Every wireless device gives off some amount of RF radiation, but items such as wireless virtual-reality headsets emit high levels of radiation directly into the heads of children. Other wireless “wearables” and smart phones held against the head are in the same category. While advertising for these devices is enticing and peer-pressure is great, the bottom line is that wireless anything should give parents pause. Children and pregnant women are particularly vulnerable to harm from RF radiation and should avoid both “near field” (close proximity) and prolonged exposure.
Clothing is also a popular gift at holiday time, but winter clothing that is weather-resistant, such as jackets, ski wear and snow boots, usually contain one or more of more than 6,000 per-and polyfluoroalkyl substances, known collectively as PFAS. You’ve probably heard the news stories linking PFAS chemicals with a host of human health concerns, including endocrine disruption and cancer. Known as “forever” chemicals because their propensity for persisting in the environment long after their useful life, these chemicals have been unleashed on our environment and now contaminate practically every corner of the world. Especially concerning is their presence in public water supplies.

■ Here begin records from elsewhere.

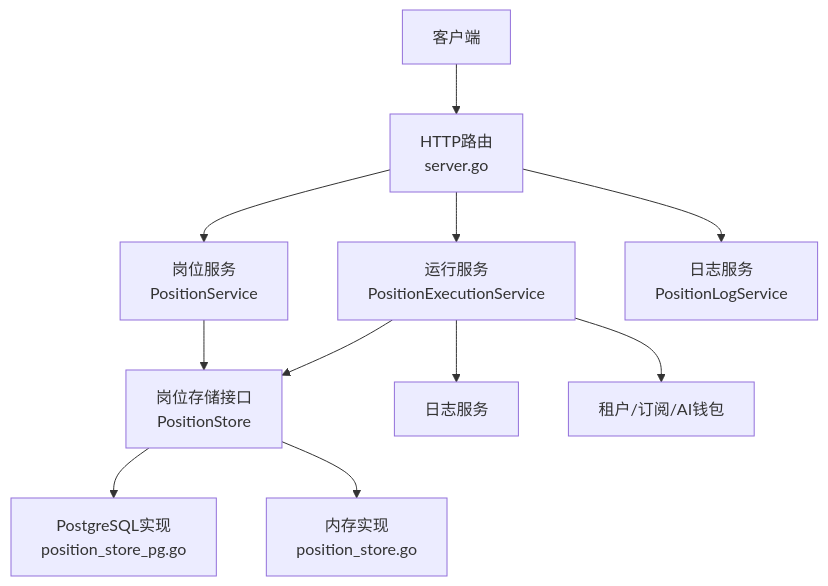
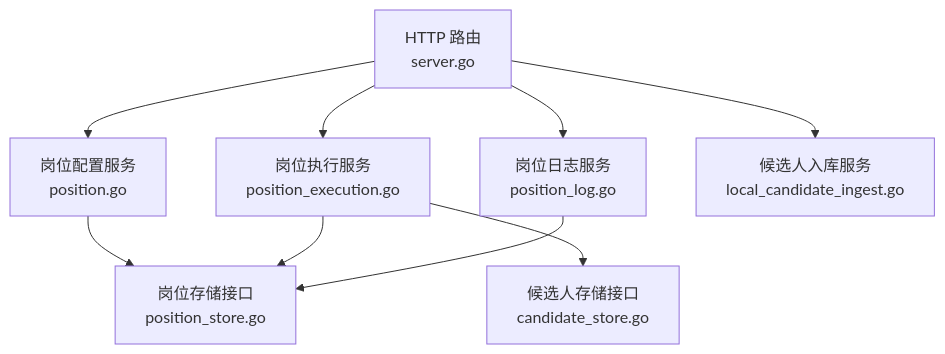
The first of 4 diagrams in .qoder/repowiki/zh/content/API接口文档/云端REST API/岗位管理API/岗位管理API.md (alvinwangzi/goodhr), drawn with Mermaid before and after one commit. The commit also changed other lines of this file and 149 other files, not shown here.

````diff
--- a/.qoder/repowiki/zh/content/API接口文档/云端REST API/岗位管理API/岗位管理API.md
+++ b/.qoder/repowiki/zh/content/API接口文档/云端REST API/岗位管理API/岗位管理API.md
@@ -41,13 +43,11 @@
 ```mermaid
 graph TB
-Client["客户端"] --> Router["HTTP路由<br/>server.go"]
-Router --> PosSvc["岗位服务<br/>PositionService"]
-Router --> ExecSvc["运行服务<br/>PositionExecutionService"]
-Router --> LogSvc["日志服务<br/>PositionLogService"]
-PosSvc --> Store["岗位存储接口<br/>PositionStore"]
-ExecSvc --> Store
-ExecSvc --> Logs["日志服务"]
-ExecSvc --> Tenant["租户/订阅/AI钱包"]
-Store --> PG["PostgreSQL实现<br/>position_store_pg.go"]
-Store --> Mem["内存实现<br/>position_store.go"]
+A["HTTP 路由<br/>server.go"] --> B["岗位配置服务<br/>position.go"]
+A --> C["岗位执行服务<br/>position_execution.go"]
+A --> D["岗位日志服务<br/>position_log.go"]
+A --> E["候选人入库服务<br/>local_candidate_ingest.go"]
+B --> F["岗位存储接口<br/>position_store.go"]
+C --> F
+C --> G["候选人存储接口<br/>candidate_store.go"]
+D --> F
 ```
````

Another clothing concern at holiday time are all those warm and fuzzy synthetic (plastic) fleece coats, sweatshirts, hats, gloves and scarves. No one thinks about these items releasing billions of plastic micro-fibers into our waters when we throw them in the washing machine. Yes, they are comfy and relatively cheap, but the cumulative cost to our environment is enormous.
So what to do this holiday season when it comes to gifts for the ones you love?
The good news is there are plenty of gifts you can choose for your friends and family that pose no risk either to them or our environment. Environmentally friendly gifts include craft projects, a special book of family recipes, puzzles and books, magazine subscriptions, tickets to concerts and exhibitions, and memberships in museums and gyms.
Yoga, meditation, dance and cooking classes are all great gifts, as are music lessons or tickets to a lecture series. A piece of beautifully framed original art or an enlargement of a family photograph or a child’s special drawing make great and lasting gifts. One of my favorite gifts for kids is a large skein or spool of white cotton or wool. Hours of fun result in making the largest spider web you have ever seen! And it can be reused over and over.
Good resources to look up on-line for “green” gifts are: Bas Bleu, Etsy, Green America, Plan Toys, Hearth Song and Hanna Andersson.